“We’ve built a very good global model of operation, and that creates things that are very good,” Shwed tells me.
“It creates a unified set of products, it creates a unified go-to-market, it creates really, really good economies of scale in the company, and it creates a good operating model that shows in our operating margins and so on.”
“The flip side of that is that sometimes it’s hard to run fast,” says Shwed. The traditional business of the firewall is “a very big piece of technology developed by almost two thousand people,” he notes. Such a mammoth effort changes only very carefully, with the enormous coordination of engineering resources in a methodical fashion.
And what we’re trying to balance is keeping that component and making it grow and providing all that value, and letting smaller parts of the organization run fast and kind of independently.”
This MPR rocket is like a small startup,” explains Shwed. Operating Horizon like a startup has the desirable prospect that the nascent business “can run fast, try a new business model, try new technologies and so on,” he says.
Because it is still early with Horizon, from a business standpoint, Shwed speaks in broad terms about the financial implications. “We are exploring,” he says of Horizon and other such rockets. “We’re growing as a technology company, we’re exploring different options of growth.”
While he expects Horizon and other rockets to take market share, Shwed has also told the Street that growth will come not just from superior product but from selling differently.
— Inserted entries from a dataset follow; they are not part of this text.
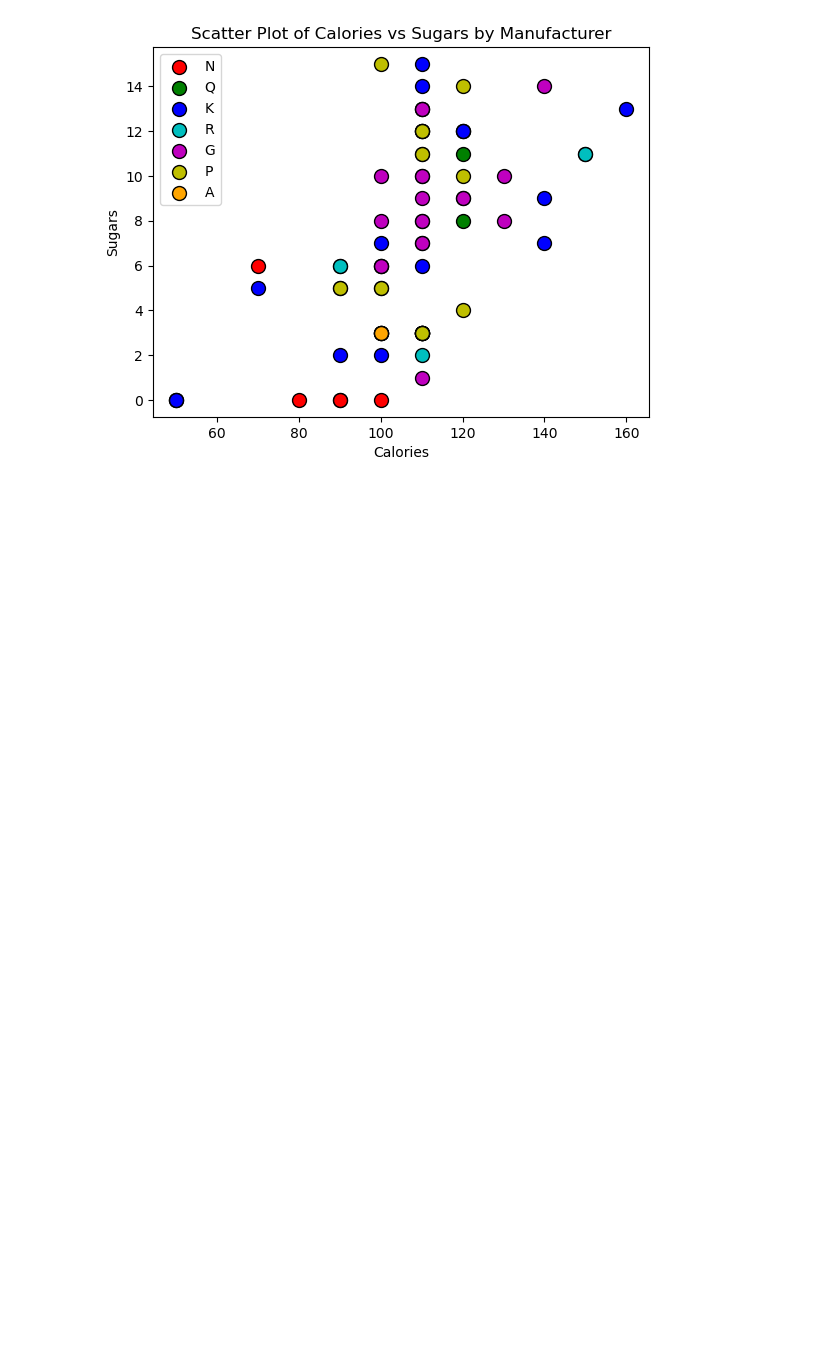
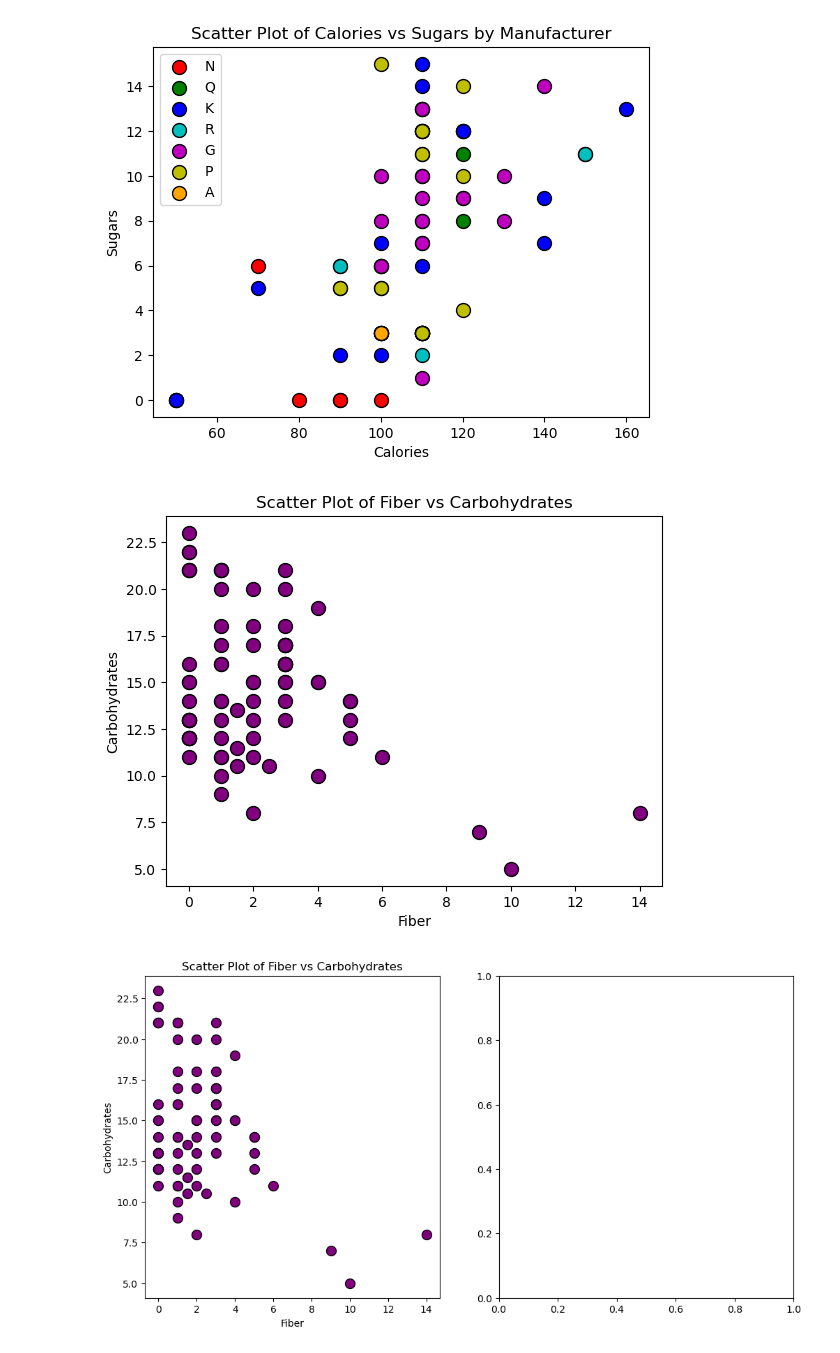
Before and after one commit to saketmathursg/personal_projects, a Jupyter notebook: dmba data/Learning_Project.ipynb, the cells around one changed output. Cells and saved outputs as stored; diff of their text form; code cells hidden in the pictures; blank space fills up the shorter version.

Commit message:
learning_project updated with multiple graphs

```diff
--- a/dmba data/Learning_Project.ipynb
+++ b/dmba data/Learning_Project.ipynb
@@ -66,3 +66,30 @@ plt.legend()
 plt.show()
 # %% [output]
 [figure]
+# %%
+plt.scatter(cereals['fiber'],cereals['carbo'],s=100,c='purple',edgecolors='k')
+
+plt.xlabel('Fiber')
+plt.ylabel('Carbohydrates')
+plt.title('Scatter Plot of Fiber vs Carbohydrates')
+plt.show()
+
+plt.rcParams['axes.formatter.min_exponent'] = 2
+
+figure, axis = plt.subplots(nrows=1,ncols=2,figsize=(12,6))
+axis[0].scatter(cereals['fiber'],cereals['carbo'],s=100,c='purple',edgecolors='k')
+axis[0].set_xlabel('Fiber')
+axis[0].set_ylabel('Carbohydrates')
+axis[0].set_title('Scatter Plot of Fiber vs Carbohydrates')
+plt.show()
+
+axis[1].scatter(cereals['fiber'],cereals['carbo'],s=100,c='orange',edgecolors='k')
+axis[1].set_xlabel('Fiber (log scale)')
+axis[1].set_ylabel('Carbohydrates (log scale)')
+axis[1].set_title('Scatter Plot of Fiber vs Carbohydrates (Log-Log Scale)')
+axis[1].set_xscale('log')
+axis[1].set_yscale('log')
+plt.show()
+# %% [output]
+[figure, added]
+[figure, added]
```
Also changed, not shown: parts of 1 cell of this notebook, 1 other file.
On the October conference call, asked what is going to kick-start revenue growth, Shwed replied, “I think a lot of it is also about our sales execution.”
He noted that Check Point has “created a new go-to-market or what we call commercial organization,” as well as “put a big investment into getting more frontline sales, more people that would address the customers and go there.”
“Even today, most people, even people within security, don’t understand everything,” says Shwed. “It’s very, very technical.”
And, he says, “There’s always a struggle between what works in theory and what’s practical.”
“I think that’s the secret in Check Point,” he says, “that we know how to take the most sophisticated technology and turn it into something far more practical and far simpler.”
“That’s what we started with thirty years ago, to take this whole concept of security, pack it, make it strong, make it real. And the customer should see it and say, ‘okay, it’s simple, I get it.’”
This article content is an edited excerpt from an interview that was originally published in The Technology Letter. Read the full piece here.